The original shankly.com (click on image for a larger version)
Shankly.com was purchased by LFChistory.net in February 2008 and has added a lot of quotes, photos, stories and articles and will update regularly with interesting articles from Shankly's life and times.
LFChistory.net also felt it was important to launch the new Shankly.com with the blessing of the Shankly family, which we are pleased to say we have received.
After the launch we got this message from Vic Gill - Shankly's son-in-law: "Fantastic site, Karen said she wanted a shrine for her granddad, I think she has got one. Great work".
Shankly.com was relaunched by LFChistory.net on 17th February 2009.
The following have been invaluable in helping us put together this website:
Shankly by Bill Shankly (1977)
Tommy Smith - I did It the Hard Way (1980)
BILL SHANKLY - It's Much More Important Than That: The biography by Stephen F. Kelly (1997)
Tommy Smith - Over The Top (1998)
Talking Shankly by Tom Darby (1998)
The Best Of Times - My Favourite Football Stories by George Best and Les Scott (1999)
The Essential Shankly by John Keith (2001)
Shankly - From Glenbuck to Wembley by Phil Thompson and Steve Hale (2004)
The Real Bill Shankly by Sport Media (2007)
Karl Brodrick (Wooltonian)
Karen Gill (Shankly's granddaughter)
Siggi from LFCwallpapers.com
And a special thank you to
Sir Tom Finney
The pages at shankly.com are copyright of LFChistory.net
Where applicable and where copyright has been established, LFChistory.net is glad to acknowledge the source of any material on these pages that can be proven to originate elsewhere.
"I was sitting on a dustbin outside the temporary offices of Liverpool Football Club when three or four photographers arrived. 'Can I take a picture of you sitting there?', asked one. 'Well, they are signing a load of rubbish, so people might as well know it straight away,' I joked. There was nowhere else for me to sit. I sat on the dustbin for twenty minutes after the photographers had left. When Shankly came out of the door, he shook hands and said, 'Medical!' He beckoned me over to his car, a Capri and off we went. 'You'll like the stadium, son. Great'. He was driving the car while half-looking round at me. 'Great supporters, you know, son. The best in the land. Tremendous to play for. Have you seen the Kop? No, I don't suppose you have.' I never got the chance to say anything.
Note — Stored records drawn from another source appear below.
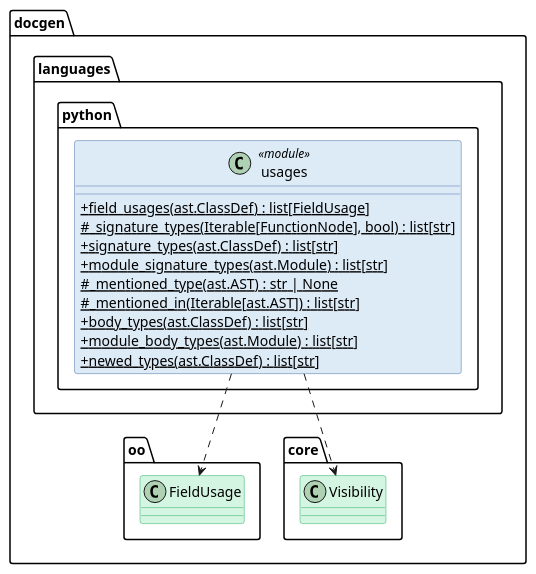
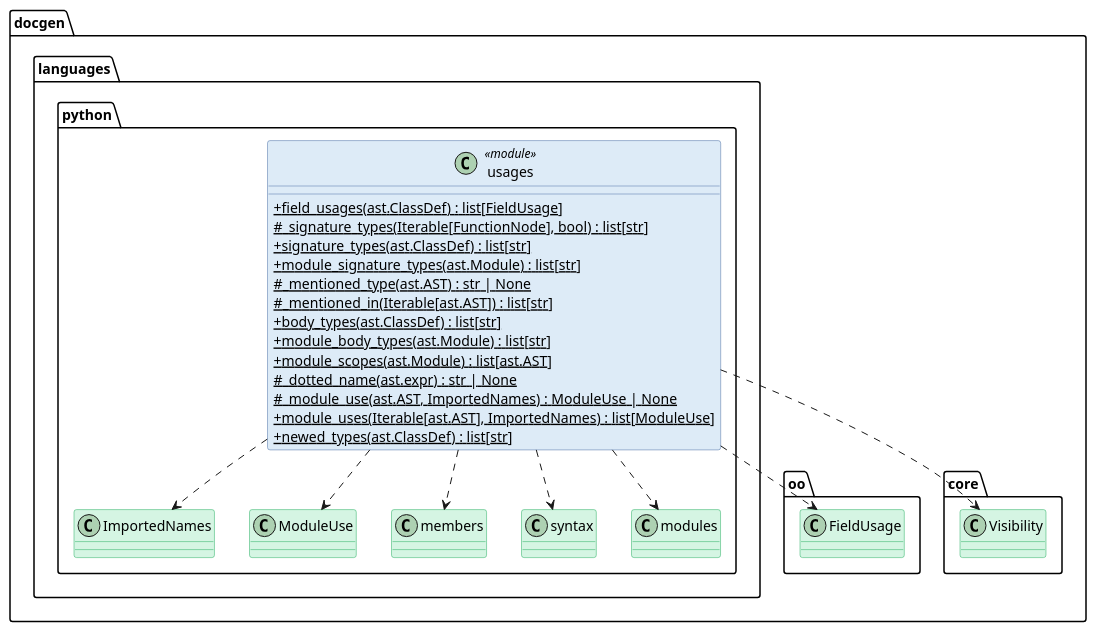
One commit to Boulede987/DocGeneration changed the diagram in docs/Modelisation/ClassDiagram-Full/docgen/languages/python/usages.puml. Above: the diagram before and after it, drawn with PlantUML. The commit also changed 100 other files, not shown here.

First line of the commit message:
feat(python): draw dependencies on other modules' functions and constants

```diff
--- a/docs/Modelisation/ClassDiagram-Full/docgen/languages/python/usages.puml
+++ b/docs/Modelisation/ClassDiagram-Full/docgen/languages/python/usages.puml
@@ -1,52 +1,61 @@
 @startuml usages
 
 skinparam classAttributeIconSize 0
 skinparam shadowing false
 
 skinparam class {
   BackgroundColor<<interface>> #D6EAF8
   BorderColor<<interface>> #2E86C1
 }
 skinparam class {
   BackgroundColor<<abstract>> #E8DAEF
   BorderColor<<abstract>> #8E44AD
 }
 skinparam class {
   BackgroundColor #D5F5E3
   BorderColor #27AE60
 }
 skinparam class {
   BackgroundColor<<dataclass>> #FCF3CF
   BorderColor<<dataclass>> #B7950B
 }
 skinparam class {
   BackgroundColor<<module>> #DDEBF7
   BorderColor<<module>> #4A6FA5
 }
 skinparam class {
   BackgroundColor<<static>> #a7faa0
   BorderColor<<static>> #38d610
 }
 skinparam class {
   BackgroundColor<<enum>> #F5B7B1
   BorderColor<<enum>> #C0392B
 }
 
 namespace docgen.languages.python {
 class usages <<module>> {
   + {static} field_usages(ast.ClassDef) : list[FieldUsage]
   # {static} _signature_types(Iterable[FunctionNode], bool) : list[str]
   + {static} signature_types(ast.ClassDef) : list[str]
   + {static} module_signature_types(ast.Module) : list[str]
   # {static} _mentioned_type(ast.AST) : str | None
   # {static} _mentioned_in(Iterable[ast.AST]) : list[str]
   + {static} body_types(ast.ClassDef) : list[str]
   + {static} module_body_types(ast.Module) : list[str]
+  + {static} module_scopes(ast.Module) : list[ast.AST]
+  # {static} _dotted_name(ast.expr) : str | None
+  # {static} _module_use(ast.AST, ImportedNames) : ModuleUse | None
+  + {static} module_uses(Iterable[ast.AST], ImportedNames) : list[ModuleUse]
   + {static} newed_types(ast.ClassDef) : list[str]
 }
 }
 
 docgen.languages.python.usages ..> docgen.oo.FieldUsage
+docgen.languages.python.usages ..> docgen.languages.python.ImportedNames
+docgen.languages.python.usages ..> docgen.languages.python.ModuleUse
 docgen.languages.python.usages ..> docgen.core.Visibility
+docgen.languages.python.usages ..> docgen.languages.python.members
+docgen.languages.python.usages ..> docgen.languages.python.syntax
+docgen.languages.python.usages ..> docgen.languages.python.modules
 
 @enduml
```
'We have some great players here, son. Great...great. Emlyn Hughes. Great player. Chris Lawler... great player. Tommy Smith... hard boy. Hard boy is Tommy... great player. Roger Hunt is gone, son. Ian St John is gone. But they're not forgotten, son. There is a future here if you knuckle down and play.' We arrived at the club doctor's surgery and I stripped off. Shankly watched me like a hawk. When we left the doctors he drove me back to the ground to talk terms. As he drove, he talked of the time when he first came to the club. 'Jesus Christ', he began. 'I asked a wee boy for directions and he knew who I was, and I'd only been in Liverpool half an hour!' He obviously could not wait to get me training. When we arrived at Anfield and walked into the temporary offices, I could hear him talking way ahead of me. Talking the way he always did - so everyone could hear, especially the person who was the subject of the conversation. 'He looks nothing dressed, but you should see him stripped off. He's built like a tank!'"